Assignment: Would you show every line from the records that holds "width"?
BEGIN Material for this exercise
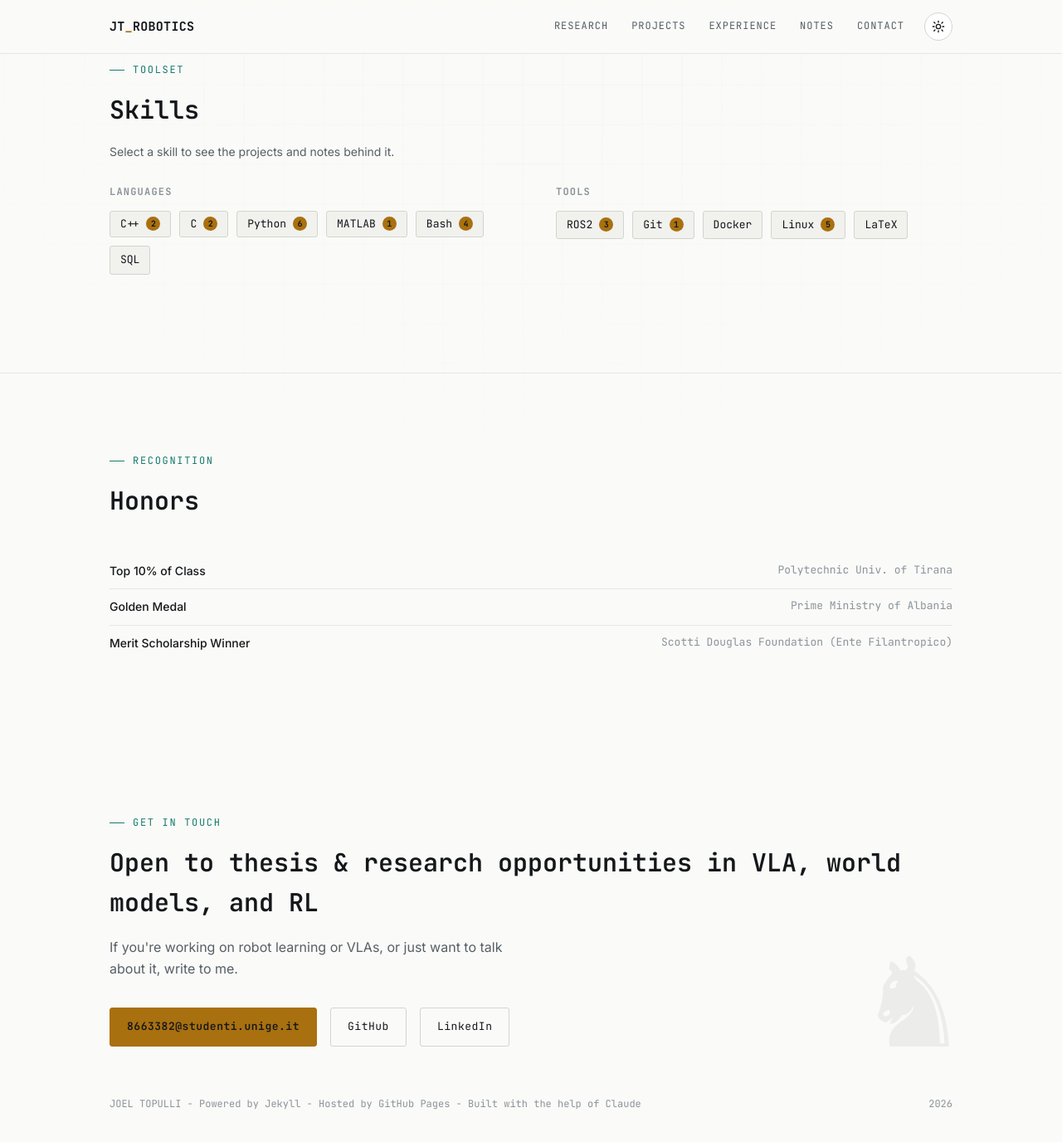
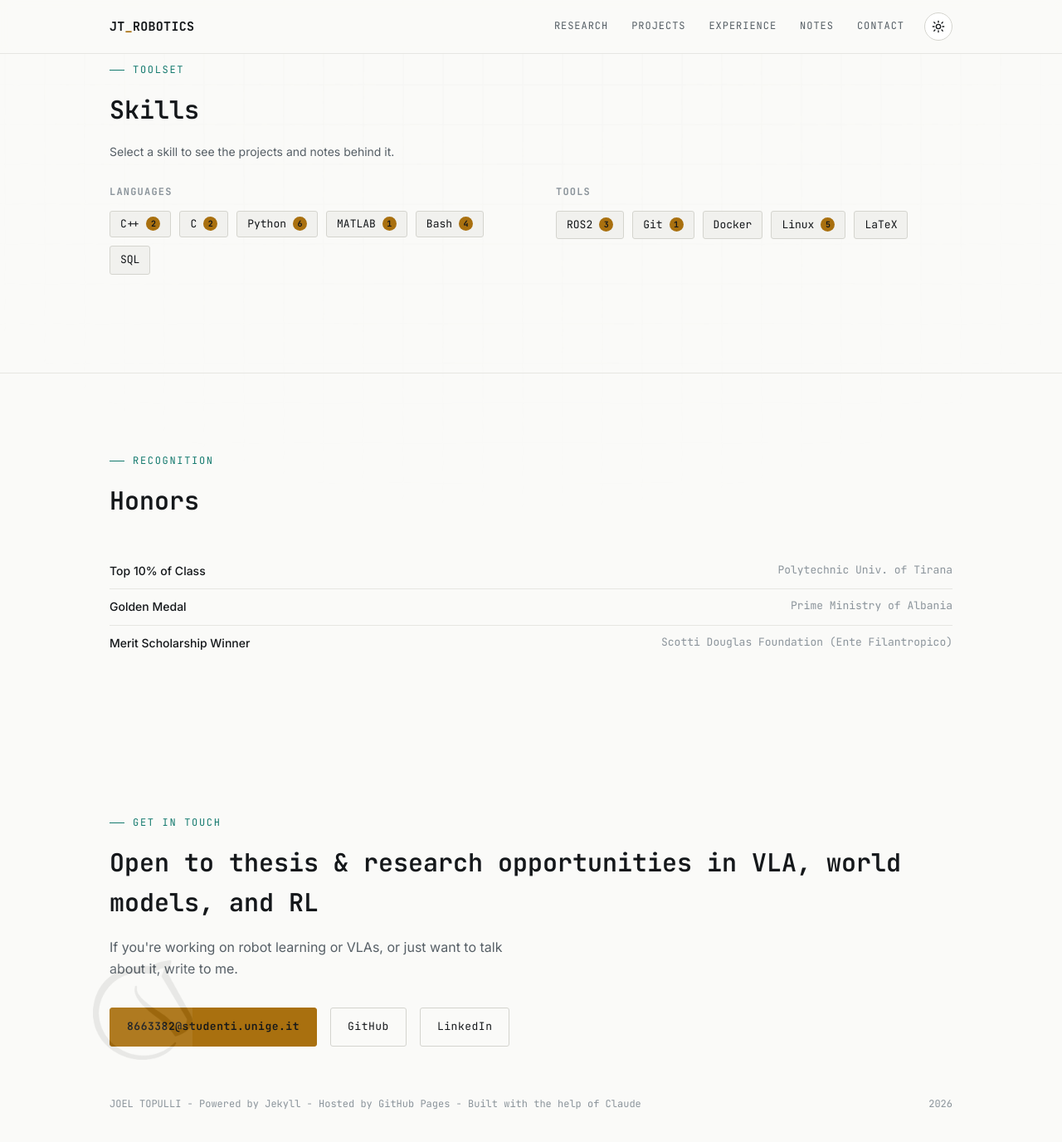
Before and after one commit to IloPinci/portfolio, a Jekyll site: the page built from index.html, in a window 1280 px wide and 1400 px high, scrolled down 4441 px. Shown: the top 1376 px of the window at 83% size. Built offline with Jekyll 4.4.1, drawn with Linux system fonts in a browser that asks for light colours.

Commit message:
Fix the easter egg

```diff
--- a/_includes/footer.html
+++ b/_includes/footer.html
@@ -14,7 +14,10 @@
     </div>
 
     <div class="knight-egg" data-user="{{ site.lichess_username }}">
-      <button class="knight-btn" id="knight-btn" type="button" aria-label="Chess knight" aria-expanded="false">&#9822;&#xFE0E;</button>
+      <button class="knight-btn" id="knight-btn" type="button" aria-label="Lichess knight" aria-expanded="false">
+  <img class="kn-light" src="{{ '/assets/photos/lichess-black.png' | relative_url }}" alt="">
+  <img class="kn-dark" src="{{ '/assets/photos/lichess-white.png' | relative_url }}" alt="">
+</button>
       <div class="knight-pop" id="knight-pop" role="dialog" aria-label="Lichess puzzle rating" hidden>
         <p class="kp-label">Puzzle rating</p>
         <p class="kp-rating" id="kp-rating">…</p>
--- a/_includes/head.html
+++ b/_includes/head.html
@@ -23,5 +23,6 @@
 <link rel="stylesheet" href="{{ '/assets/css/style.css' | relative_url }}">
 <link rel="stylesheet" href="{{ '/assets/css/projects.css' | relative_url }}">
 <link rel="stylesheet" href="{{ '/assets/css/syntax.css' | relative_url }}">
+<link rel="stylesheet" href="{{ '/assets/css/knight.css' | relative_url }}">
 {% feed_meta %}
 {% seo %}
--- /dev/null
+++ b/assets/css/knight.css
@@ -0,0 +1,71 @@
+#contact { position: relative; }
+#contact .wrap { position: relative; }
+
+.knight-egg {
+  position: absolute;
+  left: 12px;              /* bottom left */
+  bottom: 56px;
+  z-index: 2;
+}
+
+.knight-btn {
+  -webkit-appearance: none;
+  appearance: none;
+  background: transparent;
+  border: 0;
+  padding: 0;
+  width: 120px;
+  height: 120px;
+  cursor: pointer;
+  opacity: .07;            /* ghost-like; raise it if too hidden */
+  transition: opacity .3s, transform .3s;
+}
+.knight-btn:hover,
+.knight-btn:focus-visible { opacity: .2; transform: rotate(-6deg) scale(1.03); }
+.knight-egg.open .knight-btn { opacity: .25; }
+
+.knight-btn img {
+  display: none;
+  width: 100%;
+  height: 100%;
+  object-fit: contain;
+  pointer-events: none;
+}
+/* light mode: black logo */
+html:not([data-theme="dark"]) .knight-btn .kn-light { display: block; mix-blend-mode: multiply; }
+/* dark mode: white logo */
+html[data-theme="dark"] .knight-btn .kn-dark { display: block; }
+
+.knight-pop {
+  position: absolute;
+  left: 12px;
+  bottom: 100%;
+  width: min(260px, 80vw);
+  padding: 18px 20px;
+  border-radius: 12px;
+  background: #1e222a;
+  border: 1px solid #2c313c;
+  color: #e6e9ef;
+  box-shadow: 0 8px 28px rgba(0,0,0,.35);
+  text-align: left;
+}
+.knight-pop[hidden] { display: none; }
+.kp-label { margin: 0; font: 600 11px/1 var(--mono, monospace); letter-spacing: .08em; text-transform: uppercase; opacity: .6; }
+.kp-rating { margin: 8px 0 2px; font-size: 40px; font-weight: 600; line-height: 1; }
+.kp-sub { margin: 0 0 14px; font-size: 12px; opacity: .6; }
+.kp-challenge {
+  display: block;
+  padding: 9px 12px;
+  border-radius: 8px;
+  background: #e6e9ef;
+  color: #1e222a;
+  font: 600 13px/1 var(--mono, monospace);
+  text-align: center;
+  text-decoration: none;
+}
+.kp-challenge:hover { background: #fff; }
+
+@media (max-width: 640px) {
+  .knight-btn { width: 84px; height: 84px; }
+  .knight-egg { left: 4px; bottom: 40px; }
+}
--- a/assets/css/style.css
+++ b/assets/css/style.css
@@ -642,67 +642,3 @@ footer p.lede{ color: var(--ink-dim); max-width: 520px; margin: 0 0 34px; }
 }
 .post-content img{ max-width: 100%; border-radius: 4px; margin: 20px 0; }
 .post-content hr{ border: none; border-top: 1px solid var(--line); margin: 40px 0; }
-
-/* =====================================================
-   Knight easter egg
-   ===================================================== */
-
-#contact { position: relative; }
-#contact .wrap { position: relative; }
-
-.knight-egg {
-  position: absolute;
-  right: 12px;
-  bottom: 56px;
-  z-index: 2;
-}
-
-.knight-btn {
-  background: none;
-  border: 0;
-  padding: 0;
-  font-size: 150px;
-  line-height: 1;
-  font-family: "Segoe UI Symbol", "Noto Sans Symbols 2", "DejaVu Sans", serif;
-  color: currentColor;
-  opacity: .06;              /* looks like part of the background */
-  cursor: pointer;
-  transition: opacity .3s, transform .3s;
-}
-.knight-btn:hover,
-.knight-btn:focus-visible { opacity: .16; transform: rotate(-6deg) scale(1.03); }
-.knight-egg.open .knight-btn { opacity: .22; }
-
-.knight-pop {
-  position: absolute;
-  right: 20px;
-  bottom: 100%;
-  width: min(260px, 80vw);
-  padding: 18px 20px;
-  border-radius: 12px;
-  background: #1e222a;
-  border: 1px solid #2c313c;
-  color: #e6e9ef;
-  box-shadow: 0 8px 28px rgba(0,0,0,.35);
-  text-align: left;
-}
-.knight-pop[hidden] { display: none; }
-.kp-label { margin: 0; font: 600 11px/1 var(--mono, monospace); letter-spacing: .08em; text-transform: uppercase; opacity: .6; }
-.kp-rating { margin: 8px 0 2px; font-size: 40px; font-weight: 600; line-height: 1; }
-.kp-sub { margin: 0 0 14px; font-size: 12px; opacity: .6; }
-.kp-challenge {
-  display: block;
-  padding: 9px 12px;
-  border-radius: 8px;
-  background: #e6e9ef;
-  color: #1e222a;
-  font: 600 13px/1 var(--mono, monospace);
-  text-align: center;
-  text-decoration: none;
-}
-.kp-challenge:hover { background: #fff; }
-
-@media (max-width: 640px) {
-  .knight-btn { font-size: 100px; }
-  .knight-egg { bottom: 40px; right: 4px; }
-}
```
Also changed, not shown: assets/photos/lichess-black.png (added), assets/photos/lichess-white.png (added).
END Material for this exercise
Reply to the exercise:
+  width: 120px;
+  width: 100%;
+  width: min(260px, 80vw);
+@media (max-width: 640px) {
+  .knight-btn { width: 84px; height: 84px; }
@@ -642,67 +642,3 @@ footer p.lede{ color: var(--ink-dim); max-width: 520px; margin: 0 0 34px; }
 .post-content img{ max-width: 100%; border-radius: 4px; margin: 20px 0; }
-  width: min(260px, 80vw);
-@media (max-width: 640px) {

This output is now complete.